People familiar with economics will know of Daniel Kahneman's and Amos Tversky's 2002 Nobel winning theory. Kahneman and Tversky's studies deal with instinctual psychological behavior and when people are willing to take risks that they otherwise would not. The two studied how individuals given a pair of scenarios would choose risk-seeking behavior in one but later choose risk-avoiding behavior when the exact same scenario was formulated differently.
For example, if you were given a hundred dollars, but had the choice of giving up that hundred to flip a coin and get two-hundred-fifty dollars or nothing depending on the outcome of that flip would you take the coin toss or pocket the certain Benjamin?
But let's say instead you had to give up that hundred for certain, but could opt out of this with a flip to lose nothing or lose two-hundred-fifty. Would you take the coin flip then or just go ahead and give away the hundred dollars?
The trick of course is that they're essentially the same problem, with the same values but from different perspectives. The same people given both scenarios will often choose the riskier behavior in the latter scenario and the more conservative approach in the former. The study implies that humans have extreme difficulty overcoming certain scavenging instincts to actually make decisions based on rational observance.

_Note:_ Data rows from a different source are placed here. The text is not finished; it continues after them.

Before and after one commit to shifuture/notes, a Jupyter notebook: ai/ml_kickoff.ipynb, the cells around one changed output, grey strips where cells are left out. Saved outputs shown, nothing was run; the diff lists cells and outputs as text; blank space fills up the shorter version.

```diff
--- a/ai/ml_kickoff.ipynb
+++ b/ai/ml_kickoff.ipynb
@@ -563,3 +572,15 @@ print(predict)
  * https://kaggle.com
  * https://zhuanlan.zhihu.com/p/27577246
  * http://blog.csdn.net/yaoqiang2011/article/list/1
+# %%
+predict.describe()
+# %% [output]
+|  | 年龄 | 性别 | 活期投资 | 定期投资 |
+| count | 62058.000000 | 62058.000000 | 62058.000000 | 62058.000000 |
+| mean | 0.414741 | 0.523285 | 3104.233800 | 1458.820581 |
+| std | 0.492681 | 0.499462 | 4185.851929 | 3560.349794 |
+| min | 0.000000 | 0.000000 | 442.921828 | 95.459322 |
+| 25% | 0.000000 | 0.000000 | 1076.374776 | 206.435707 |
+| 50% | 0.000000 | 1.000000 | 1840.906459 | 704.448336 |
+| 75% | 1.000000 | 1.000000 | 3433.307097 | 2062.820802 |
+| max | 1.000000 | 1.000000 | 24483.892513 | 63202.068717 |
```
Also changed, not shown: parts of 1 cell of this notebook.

Prospect Theory, therefore, deals more with one's perception of risk than of actual risk. So what I want to talk about as this pertains to the Rockies is that in evaluating personnel moves of late I am most frequently coming to the conclusion that the Rockies' front office behaves as if they are always in a losing scenario and seem to make moves based almost exclusively on avoiding further loss rather than anticipating future returns. I feel as long as this is the case, the team won't be able to gain any sort of advantage over other clubs in the league as they will be making moves that can only dig them deeper into the quagmire they're wanting out of. I must say I was encouraged that they didn't bite on the Nationals offer to take Preston Wilson while we pay him, and cutting Denny Neagle loose felt like a significant step as well, but again these were both moves calculated to maintain the leaky ship rather than building the new one. Anyway, what I want to discuss in the pregame is how do the Rockies change their perspective so they are pro-actively building a contender around their youth rather than patching a failing franchise in hopes the youth someday turn it around? Or what moves can the Rockies make that are forward and maybe risky but perhaps necessary for their future? Finally what risks, if any, are the Rockies avoiding that maybe they should reconsider taking, or conversely what risks are they taking that are best left alone?
Anyway, please feel free to comment if you have a suggestion.